(Task item): Go through the data and copy each line where the word "FableConf" shows up.

*** Begin section ***

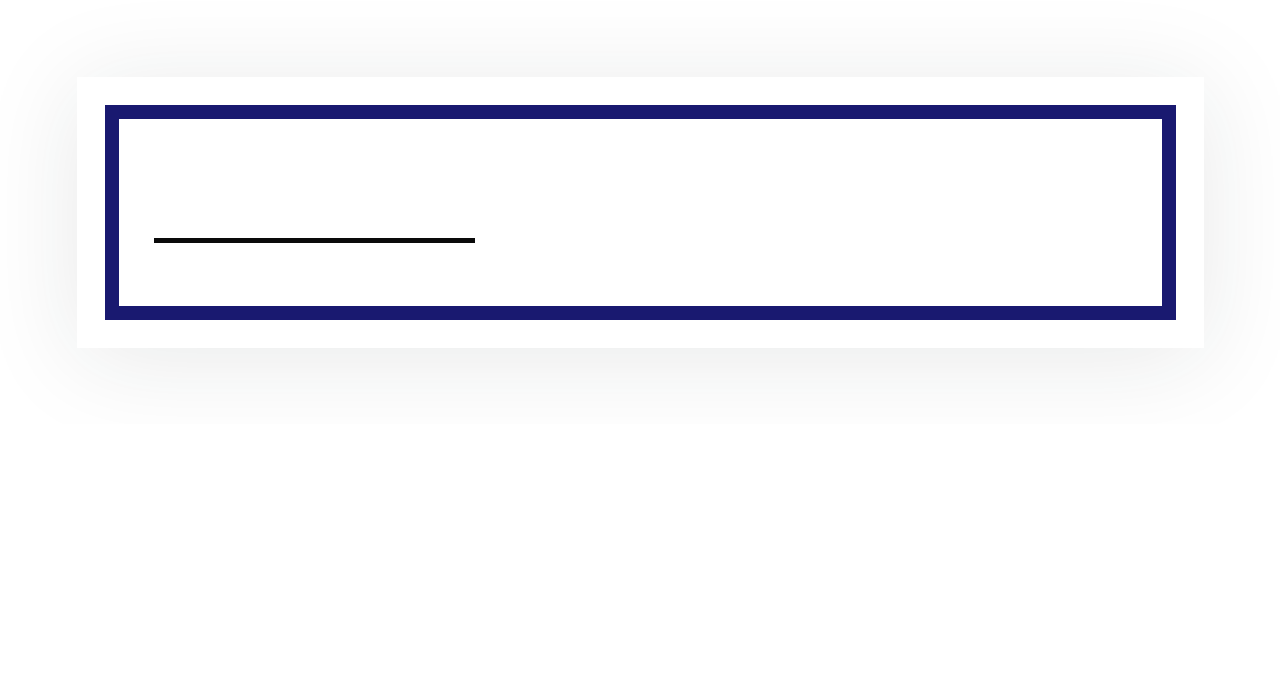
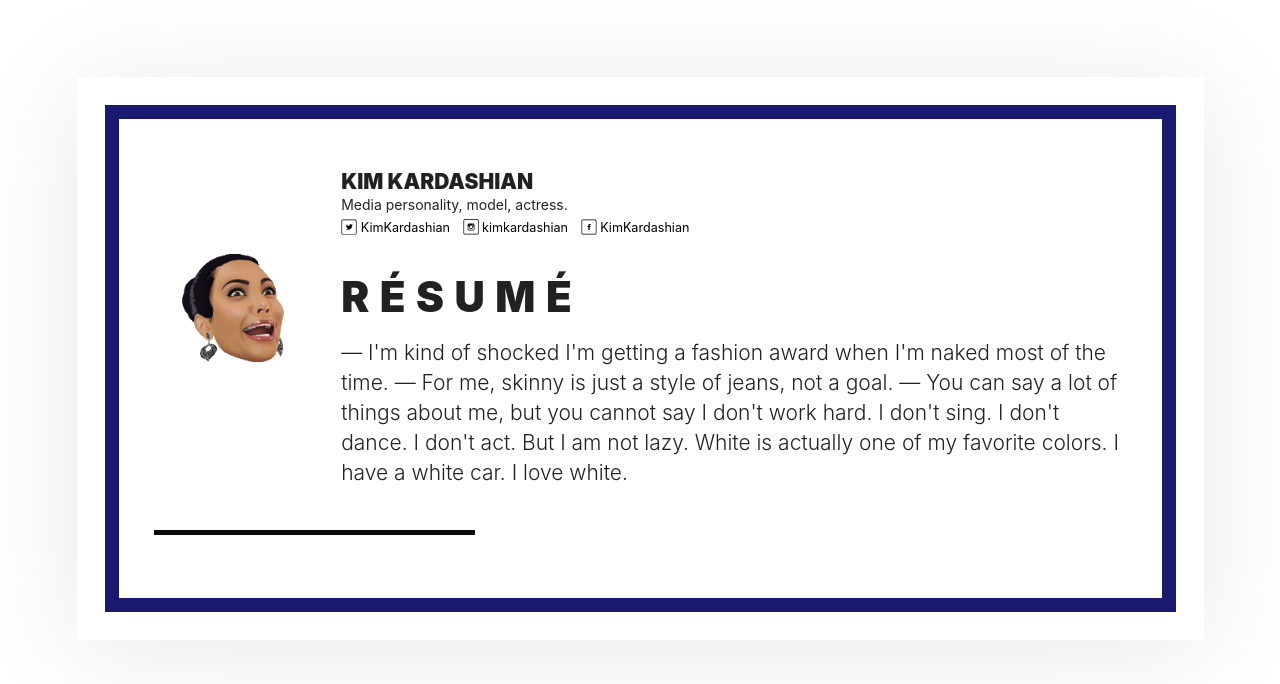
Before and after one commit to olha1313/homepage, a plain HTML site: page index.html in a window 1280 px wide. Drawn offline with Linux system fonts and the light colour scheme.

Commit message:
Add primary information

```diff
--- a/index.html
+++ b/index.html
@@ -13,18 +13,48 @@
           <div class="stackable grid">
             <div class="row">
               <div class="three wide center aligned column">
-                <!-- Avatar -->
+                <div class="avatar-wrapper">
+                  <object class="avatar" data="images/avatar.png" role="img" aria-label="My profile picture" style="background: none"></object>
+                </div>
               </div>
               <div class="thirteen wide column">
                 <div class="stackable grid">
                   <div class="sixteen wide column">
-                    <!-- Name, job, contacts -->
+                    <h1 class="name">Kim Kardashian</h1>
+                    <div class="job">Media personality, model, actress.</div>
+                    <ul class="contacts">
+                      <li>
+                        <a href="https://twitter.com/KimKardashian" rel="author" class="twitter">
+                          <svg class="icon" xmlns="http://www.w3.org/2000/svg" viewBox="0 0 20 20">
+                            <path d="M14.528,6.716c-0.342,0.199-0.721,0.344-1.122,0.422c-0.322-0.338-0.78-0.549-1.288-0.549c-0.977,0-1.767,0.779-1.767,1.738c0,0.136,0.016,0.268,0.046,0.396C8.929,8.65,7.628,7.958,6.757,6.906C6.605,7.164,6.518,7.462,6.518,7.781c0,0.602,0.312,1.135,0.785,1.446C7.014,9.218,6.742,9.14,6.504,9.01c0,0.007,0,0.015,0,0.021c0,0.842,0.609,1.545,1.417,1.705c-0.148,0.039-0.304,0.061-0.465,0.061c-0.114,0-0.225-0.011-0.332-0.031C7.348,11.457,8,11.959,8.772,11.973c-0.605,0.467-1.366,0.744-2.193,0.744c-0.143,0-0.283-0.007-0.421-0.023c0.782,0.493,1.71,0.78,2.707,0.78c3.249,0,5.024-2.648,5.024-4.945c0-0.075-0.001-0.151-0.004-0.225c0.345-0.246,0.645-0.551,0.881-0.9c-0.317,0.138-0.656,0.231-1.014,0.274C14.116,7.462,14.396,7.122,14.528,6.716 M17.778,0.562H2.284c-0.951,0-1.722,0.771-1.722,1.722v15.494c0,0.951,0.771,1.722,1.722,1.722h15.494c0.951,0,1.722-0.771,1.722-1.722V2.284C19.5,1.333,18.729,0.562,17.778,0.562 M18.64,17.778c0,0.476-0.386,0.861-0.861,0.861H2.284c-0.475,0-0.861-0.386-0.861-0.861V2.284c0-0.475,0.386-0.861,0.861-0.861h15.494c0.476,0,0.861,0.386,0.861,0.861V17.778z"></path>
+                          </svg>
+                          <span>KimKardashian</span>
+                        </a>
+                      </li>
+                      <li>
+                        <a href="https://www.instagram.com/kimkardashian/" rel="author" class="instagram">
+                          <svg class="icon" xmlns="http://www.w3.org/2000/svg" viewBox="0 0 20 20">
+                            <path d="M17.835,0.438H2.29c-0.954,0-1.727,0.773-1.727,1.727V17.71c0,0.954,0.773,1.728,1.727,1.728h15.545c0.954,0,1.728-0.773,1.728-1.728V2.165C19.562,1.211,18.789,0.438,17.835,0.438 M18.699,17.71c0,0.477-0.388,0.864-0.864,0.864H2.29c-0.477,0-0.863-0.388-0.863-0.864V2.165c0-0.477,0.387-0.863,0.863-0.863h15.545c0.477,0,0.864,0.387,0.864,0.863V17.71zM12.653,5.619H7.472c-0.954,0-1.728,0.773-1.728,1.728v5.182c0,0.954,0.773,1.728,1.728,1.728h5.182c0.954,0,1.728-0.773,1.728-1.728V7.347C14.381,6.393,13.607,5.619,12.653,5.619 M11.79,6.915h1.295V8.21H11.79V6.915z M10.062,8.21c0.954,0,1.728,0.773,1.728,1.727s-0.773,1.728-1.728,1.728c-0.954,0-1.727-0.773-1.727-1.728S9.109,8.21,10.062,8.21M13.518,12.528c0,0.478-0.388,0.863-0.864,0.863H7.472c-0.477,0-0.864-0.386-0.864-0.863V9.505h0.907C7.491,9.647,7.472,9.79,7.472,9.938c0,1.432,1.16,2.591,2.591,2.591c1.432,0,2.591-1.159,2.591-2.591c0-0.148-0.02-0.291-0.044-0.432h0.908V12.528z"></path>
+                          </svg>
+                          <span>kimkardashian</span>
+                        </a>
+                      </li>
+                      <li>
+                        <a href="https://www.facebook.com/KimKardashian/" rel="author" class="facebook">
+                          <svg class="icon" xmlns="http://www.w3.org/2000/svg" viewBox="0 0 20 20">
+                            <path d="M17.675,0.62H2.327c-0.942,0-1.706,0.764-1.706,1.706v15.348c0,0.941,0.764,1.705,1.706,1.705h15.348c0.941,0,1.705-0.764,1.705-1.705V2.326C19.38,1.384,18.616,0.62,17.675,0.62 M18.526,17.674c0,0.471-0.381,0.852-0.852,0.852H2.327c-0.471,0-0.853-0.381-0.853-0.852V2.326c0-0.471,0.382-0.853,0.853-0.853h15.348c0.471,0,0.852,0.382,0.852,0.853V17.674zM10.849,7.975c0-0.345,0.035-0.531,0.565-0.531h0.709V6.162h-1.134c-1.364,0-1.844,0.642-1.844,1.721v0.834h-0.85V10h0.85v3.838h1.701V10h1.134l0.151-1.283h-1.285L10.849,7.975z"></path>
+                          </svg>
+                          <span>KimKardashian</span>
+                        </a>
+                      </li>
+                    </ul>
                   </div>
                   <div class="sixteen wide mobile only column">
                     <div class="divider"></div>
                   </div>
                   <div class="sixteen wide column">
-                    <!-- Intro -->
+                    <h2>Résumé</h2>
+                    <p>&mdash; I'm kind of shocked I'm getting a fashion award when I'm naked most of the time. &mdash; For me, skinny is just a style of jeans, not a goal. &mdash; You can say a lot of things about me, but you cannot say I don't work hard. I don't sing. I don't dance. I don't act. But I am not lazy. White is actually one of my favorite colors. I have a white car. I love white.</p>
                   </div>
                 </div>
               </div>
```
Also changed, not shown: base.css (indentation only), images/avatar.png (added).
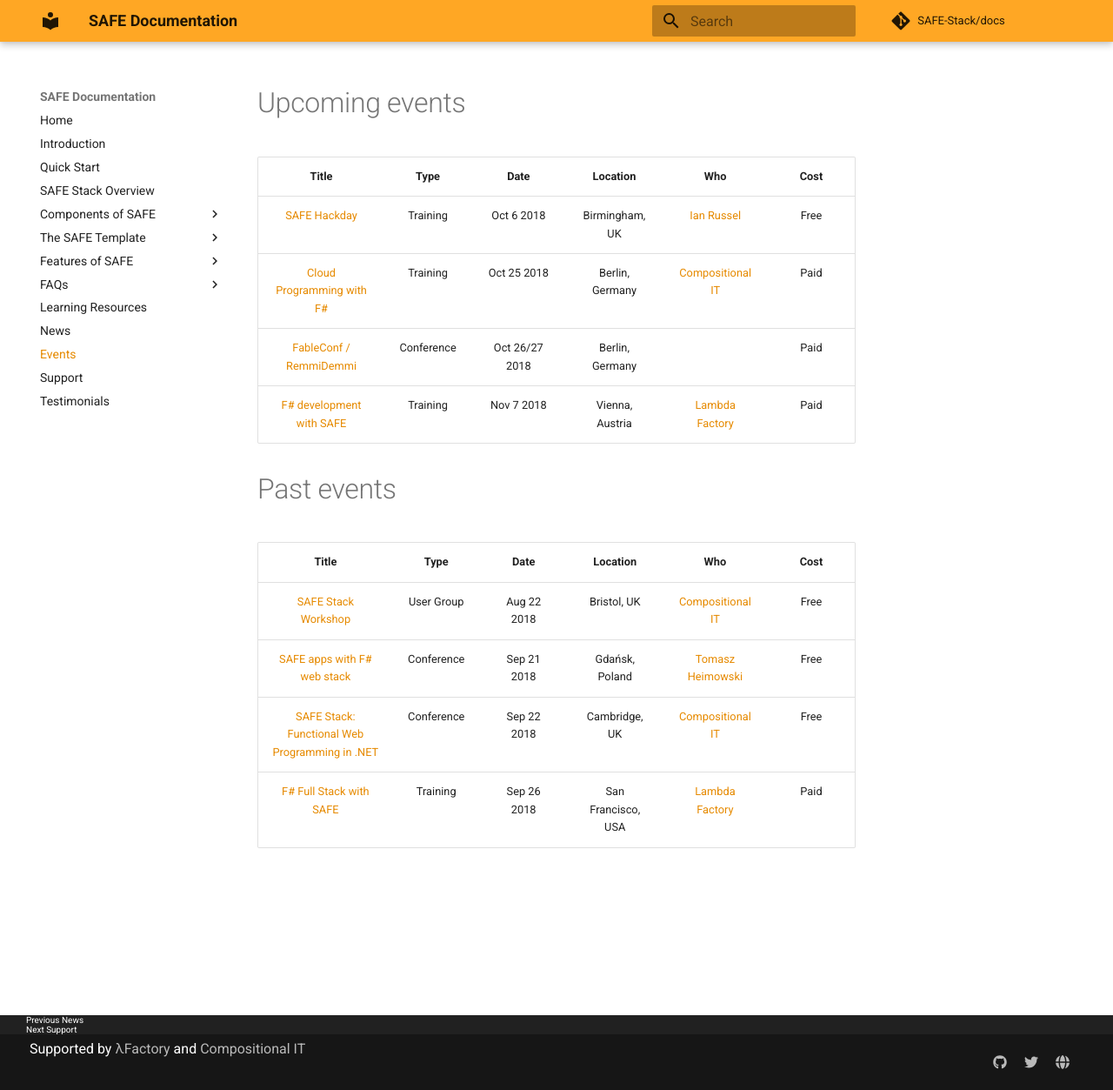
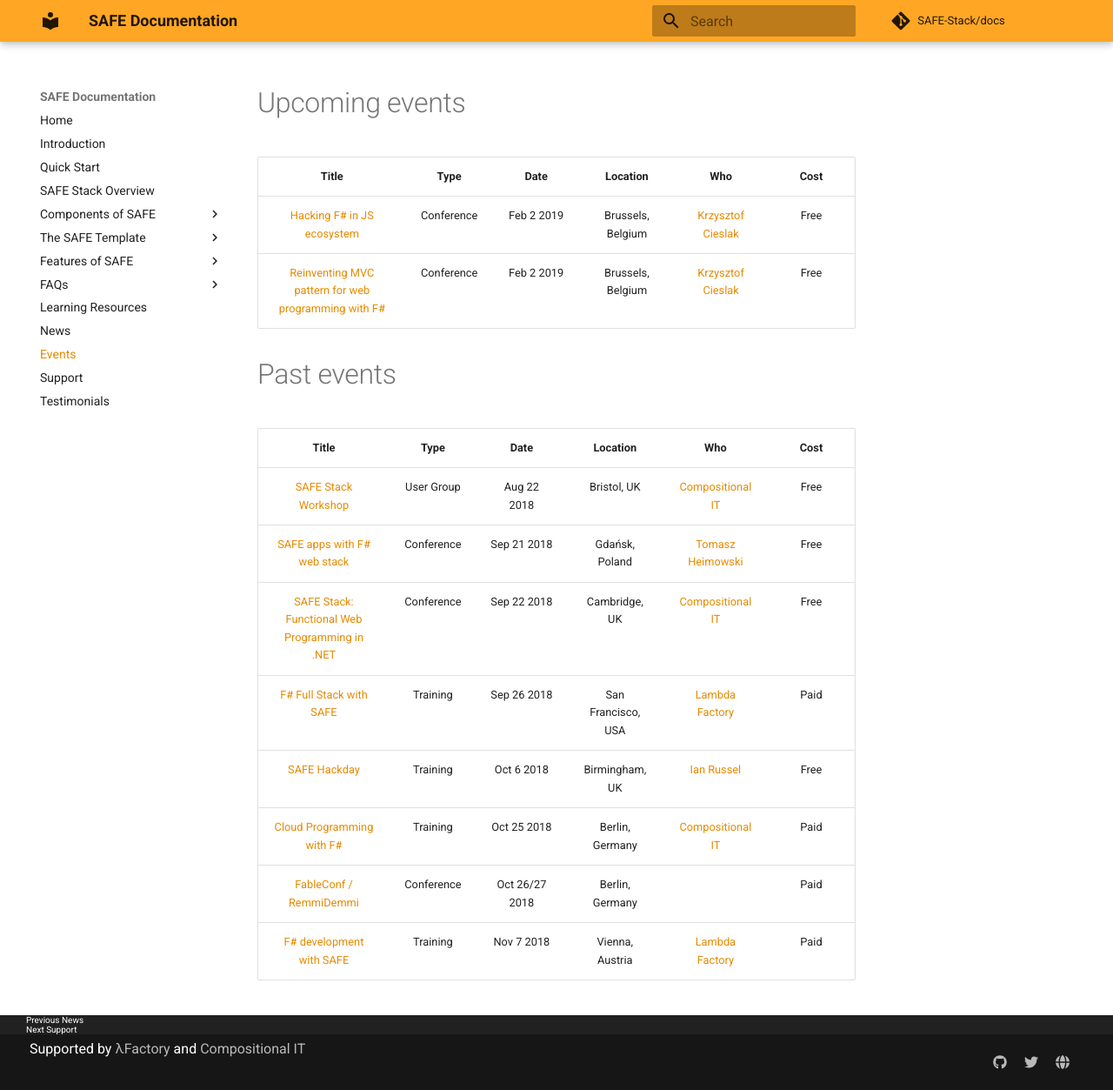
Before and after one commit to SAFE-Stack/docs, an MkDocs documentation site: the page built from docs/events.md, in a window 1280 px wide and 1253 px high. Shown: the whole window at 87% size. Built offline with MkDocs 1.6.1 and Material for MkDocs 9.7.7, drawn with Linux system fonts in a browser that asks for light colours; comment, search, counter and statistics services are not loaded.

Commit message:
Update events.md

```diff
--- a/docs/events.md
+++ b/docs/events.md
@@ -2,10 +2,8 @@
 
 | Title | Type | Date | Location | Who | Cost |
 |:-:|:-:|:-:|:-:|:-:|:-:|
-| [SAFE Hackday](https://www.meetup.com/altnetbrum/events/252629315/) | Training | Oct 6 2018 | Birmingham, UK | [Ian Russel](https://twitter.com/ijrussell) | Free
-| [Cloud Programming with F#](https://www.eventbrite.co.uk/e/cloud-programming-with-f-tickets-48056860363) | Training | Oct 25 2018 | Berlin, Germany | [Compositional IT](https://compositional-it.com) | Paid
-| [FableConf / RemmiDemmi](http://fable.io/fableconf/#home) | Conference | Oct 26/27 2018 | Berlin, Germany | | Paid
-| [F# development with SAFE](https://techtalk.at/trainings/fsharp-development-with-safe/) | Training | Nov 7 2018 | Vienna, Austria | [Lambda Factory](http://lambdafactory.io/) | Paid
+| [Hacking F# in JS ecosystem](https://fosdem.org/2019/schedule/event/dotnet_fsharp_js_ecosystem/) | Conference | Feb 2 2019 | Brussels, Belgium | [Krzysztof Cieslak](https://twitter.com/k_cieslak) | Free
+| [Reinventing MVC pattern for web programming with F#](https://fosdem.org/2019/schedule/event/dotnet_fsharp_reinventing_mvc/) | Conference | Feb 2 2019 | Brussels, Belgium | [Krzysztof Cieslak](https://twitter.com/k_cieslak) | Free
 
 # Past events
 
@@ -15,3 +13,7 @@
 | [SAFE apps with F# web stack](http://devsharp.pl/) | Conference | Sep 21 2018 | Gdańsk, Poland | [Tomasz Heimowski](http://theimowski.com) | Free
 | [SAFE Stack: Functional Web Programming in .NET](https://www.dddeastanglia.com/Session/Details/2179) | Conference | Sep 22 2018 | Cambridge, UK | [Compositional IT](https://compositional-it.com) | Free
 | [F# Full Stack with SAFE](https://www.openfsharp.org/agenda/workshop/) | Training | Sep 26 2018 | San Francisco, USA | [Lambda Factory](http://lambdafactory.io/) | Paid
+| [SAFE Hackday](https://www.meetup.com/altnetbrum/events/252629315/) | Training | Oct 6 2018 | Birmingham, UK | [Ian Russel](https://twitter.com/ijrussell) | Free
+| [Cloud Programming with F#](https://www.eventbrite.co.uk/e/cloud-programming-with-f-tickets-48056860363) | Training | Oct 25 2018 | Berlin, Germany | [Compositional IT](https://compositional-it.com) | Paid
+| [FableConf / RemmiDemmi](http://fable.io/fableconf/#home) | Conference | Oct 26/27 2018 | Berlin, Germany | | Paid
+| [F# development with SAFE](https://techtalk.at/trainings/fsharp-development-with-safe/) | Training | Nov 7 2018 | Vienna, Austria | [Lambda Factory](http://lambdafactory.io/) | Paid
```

*** End section ***

(Exercise answer):
-| [FableConf / RemmiDemmi](http://fable.io/fableconf/#home) | Conference | Oct 26/27 2018 | Berlin, Germany | | Paid
+| [FableConf / RemmiDemmi](http://fable.io/fableconf/#home) | Conference | Oct 26/27 2018 | Berlin, Germany | | Paid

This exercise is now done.